┌─ Data extracts

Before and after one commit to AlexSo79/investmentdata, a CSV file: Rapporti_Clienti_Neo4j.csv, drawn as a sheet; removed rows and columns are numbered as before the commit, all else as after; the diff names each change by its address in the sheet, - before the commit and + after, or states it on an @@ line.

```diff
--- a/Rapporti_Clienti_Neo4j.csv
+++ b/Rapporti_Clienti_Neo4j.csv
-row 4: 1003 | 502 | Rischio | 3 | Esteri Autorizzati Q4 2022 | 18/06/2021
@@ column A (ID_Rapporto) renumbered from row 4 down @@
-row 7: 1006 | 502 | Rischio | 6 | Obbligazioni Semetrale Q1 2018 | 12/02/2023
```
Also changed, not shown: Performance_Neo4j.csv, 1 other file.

└─

_Directions:_ Line by line, please reproduce the records exactly.

_Solved problem:_
Before and after one commit to AlexSo79/investmentdata, a CSV file: Rapporti_Clienti_Neo4j.csv, drawn as a sheet; removed rows and columns are numbered as before the commit, all else as after; the diff names each change by its address in the sheet, - before the commit and + after, or states it on an @@ line.

```diff
--- a/Rapporti_Clienti_Neo4j.csv
+++ b/Rapporti_Clienti_Neo4j.csv
-row 4: 1003 | 502 | Rischio | 3 | Esteri Autorizzati Q4 2022 | 18/06/2021
@@ column A (ID_Rapporto) renumbered from row 4 down @@
-row 7: 1006 | 502 | Rischio | 6 | Obbligazioni Semetrale Q1 2018 | 12/02/2023
```
Also changed, not shown: Performance_Neo4j.csv, 1 other file.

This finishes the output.